A Potted Topiary and An Array of Cactuses
During the first season, Eleanor, who believes she’s been accidentally put into The Good Place (akin to heaven), is given a plant as a gift. It looks like a gardenia topiary, complete with white blossoms. It’s a perfect plant that she promptly makes wilt through her selfish actions. Later, when she realizes she may be the cause of the town sinkhole, she freaks out, which causes the plant to spontaneously combust in flames. A brilliant comedic moment.
A few episodes later, Eleanor has mercy-killed Janet, the non-human assistant. Janet, who’s been “rebooted” from scratch, lacks the knowledge to do much. Still, she maintains a sunny disposition. When Michael (Danson) requests the file on Eleanor’s earthly life behavior, Janet produces a cactus. This is silly and appropriate since Eleanor grew up in Phoenix and Janet vaguely associates the desert with Eleanor. That the show takes the joke to its extreme with several different species of cactuses and Janet being utterly convinced she, this time, has the file, displays the writers’ finesse and smarts.
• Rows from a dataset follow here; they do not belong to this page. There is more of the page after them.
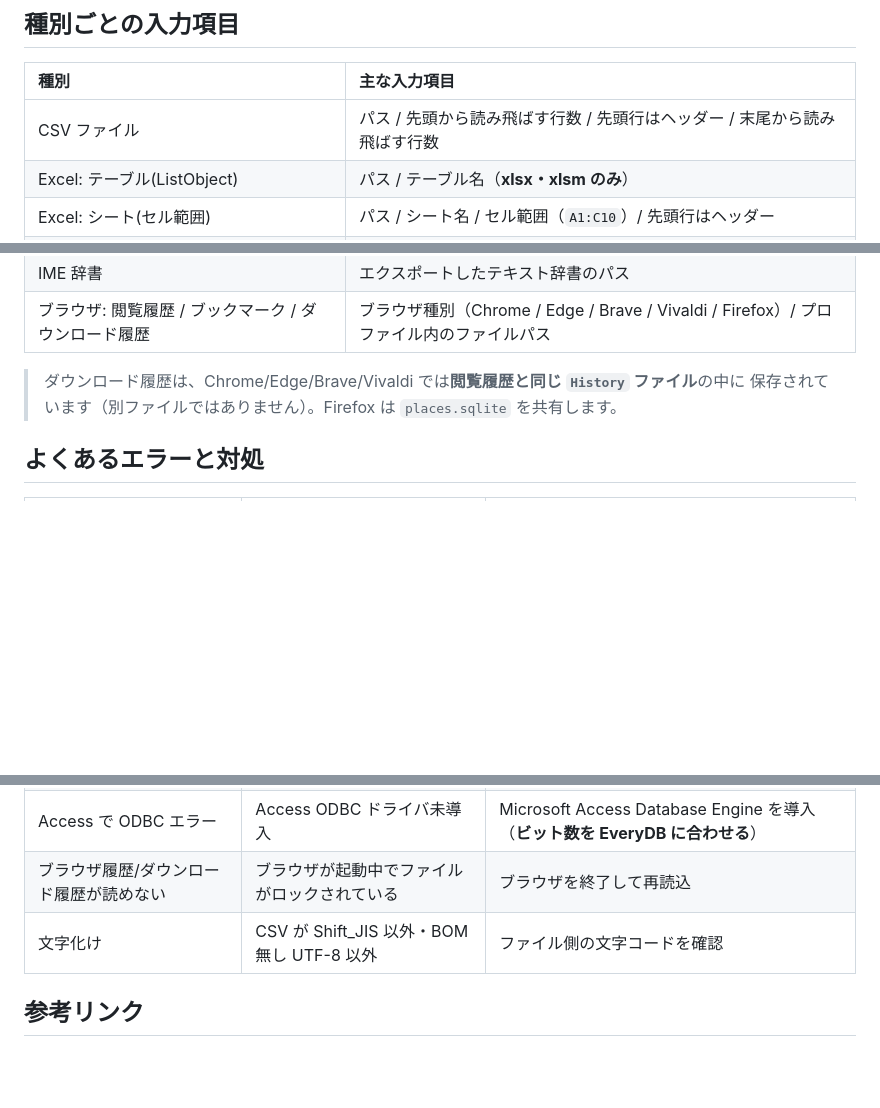
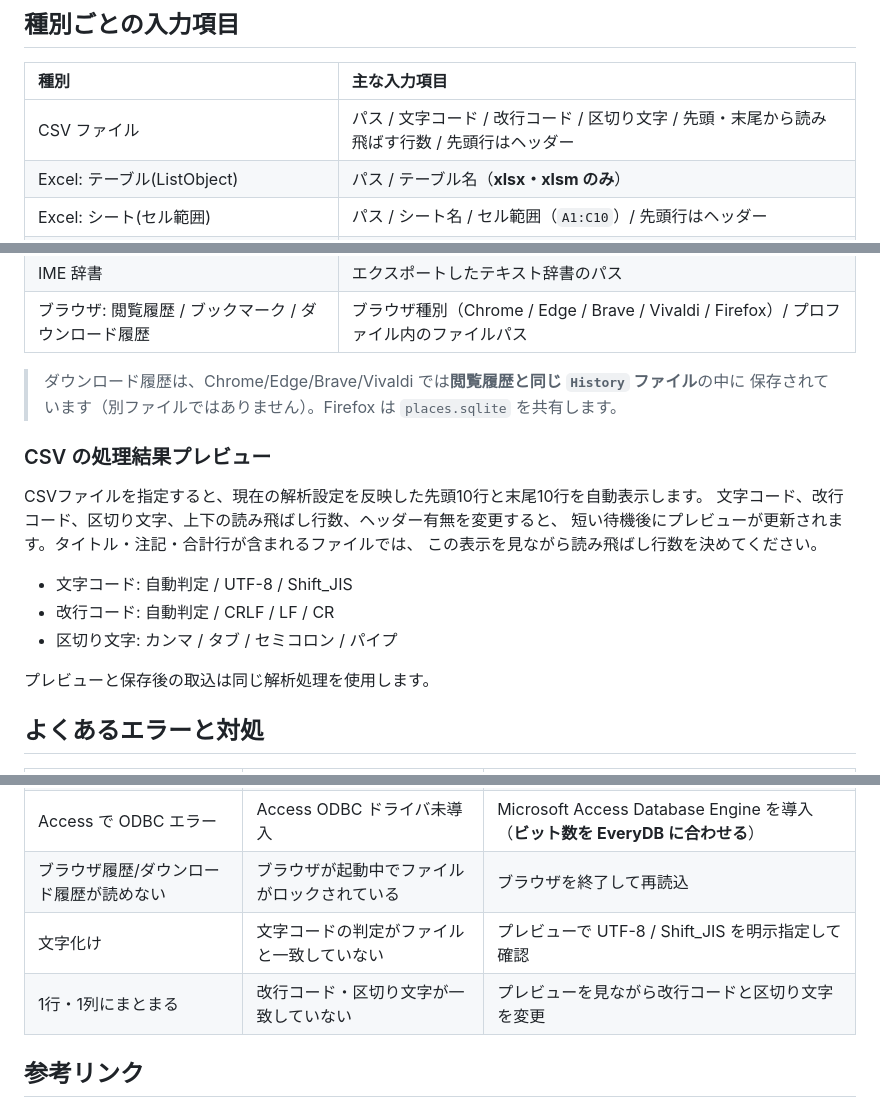
Before and after one commit to KotorinChunChun/EveryDB, a Markdown page: docs/guides/local-files.md, 3 parts joined by grey strips. Drawn GitHub-style; blank space fills up the shorter version.

Commit message:
docs: explain CSV preview and Notion names

```diff
--- a/docs/guides/local-files.md
+++ b/docs/guides/local-files.md
@@ -26,7 +26,7 @@ PC 上（またはネットワーク共有上）のファイルを直接読み
 
 | 種別 | 主な入力項目 |
 | :--- | :--- |
-| CSV ファイル | パス / 先頭から読み飛ばす行数 / 先頭行はヘッダー / 末尾から読み飛ばす行数 |
+| CSV ファイル | パス / 文字コード / 改行コード / 区切り文字 / 先頭・末尾から読み飛ばす行数 / 先頭行はヘッダー |
 | Excel: テーブル(ListObject) | パス / テーブル名（**xlsx・xlsm のみ**） |
 | Excel: シート(セル範囲) | パス / シート名 / セル範囲（`A1:C10`）/ 先頭行はヘッダー |
 | Excel: シート名一覧 | パス |
@@ -39,6 +39,19 @@ PC 上（またはネットワーク共有上）のファイルを直接読み
 > ダウンロード履歴は、Chrome/Edge/Brave/Vivaldi では**閲覧履歴と同じ `History` ファイル**の中に
 > 保存されています（別ファイルではありません）。Firefox は `places.sqlite` を共有します。
 
+### CSV の処理結果プレビュー
+
+CSVファイルを指定すると、現在の解析設定を反映した先頭10行と末尾10行を自動表示します。
+文字コード、改行コード、区切り文字、上下の読み飛ばし行数、ヘッダー有無を変更すると、
+短い待機後にプレビューが更新されます。タイトル・注記・合計行が含まれるファイルでは、
+この表示を見ながら読み飛ばし行数を決めてください。
+
+- 文字コード: 自動判定 / UTF-8 / Shift_JIS
+- 改行コード: 自動判定 / CRLF / LF / CR
+- 区切り文字: カンマ / タブ / セミコロン / パイプ
+
+プレビューと保存後の取込は同じ解析処理を使用します。
+
 ## よくあるエラーと対処
 
 | 症状 | 原因 | 対処 |
@@ -47,7 +60,8 @@ PC 上（またはネットワーク共有上）のファイルを直接読み
 | Excel テーブルが読めない | `.xls` 形式 | xlsx / xlsm で保存し直す |
 | Access で ODBC エラー | Access ODBC ドライバ未導入 | Microsoft Access Database Engine を導入（**ビット数を EveryDB に合わせる**） |
 | ブラウザ履歴/ダウンロード履歴が読めない | ブラウザが起動中でファイルがロックされている | ブラウザを終了して再読込 |
-| 文字化け | CSV が Shift_JIS 以外・BOM 無し UTF-8 以外 | ファイル側の文字コードを確認 |
+| 文字化け | 文字コードの判定がファイルと一致していない | プレビューで UTF-8 / Shift_JIS を明示指定して確認 |
+| 1行・1列にまとまる | 改行コード・区切り文字が一致していない | プレビューを見ながら改行コードと区切り文字を変更 |
 
 ## 参考リンク
 
```
Also changed, not shown: docs/guides/notion.md (+3 -0 lines).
There’s a last image of a plant I’m thinking of. When Eleanor neutralizes Michael’s fun in a scene I won’t give away, Michael plops down in a chair. Then, as if tempting Eleanor to do something about his behavior, he giggles and subtly knocks a plant off a table. It’s as if he’s saying “Hey, what do you think of that?” But with Danson’s delivery, the gesture is slight and only lightly challenging, utterly keeping with Michael’s character.
Plants on Television
The only time we see plants in movies or television is when a character lives in the woods or a jungle. And often they’re part of the scenery or an obstacle. Maybe it’s because plants are, by their innocent natures, good things that evoke peace and warmth. So, in some ways, using plants in The Good Place is a perfect match. We have a happy afterlife where it’s sunny all the time, people eat frozen yogurt whenever they want, and plants are everywhere, in constant bloom. Of course, if you’ve seen Season 2, you know there’s something more intriguing and sinister to that story. Still, I’m glad entertainment creators are incorporating plants into storytelling, whether it’s via deep metaphors for human conditions or as silly sight gags that make people laugh.
Cactus photo by Mikkel Bech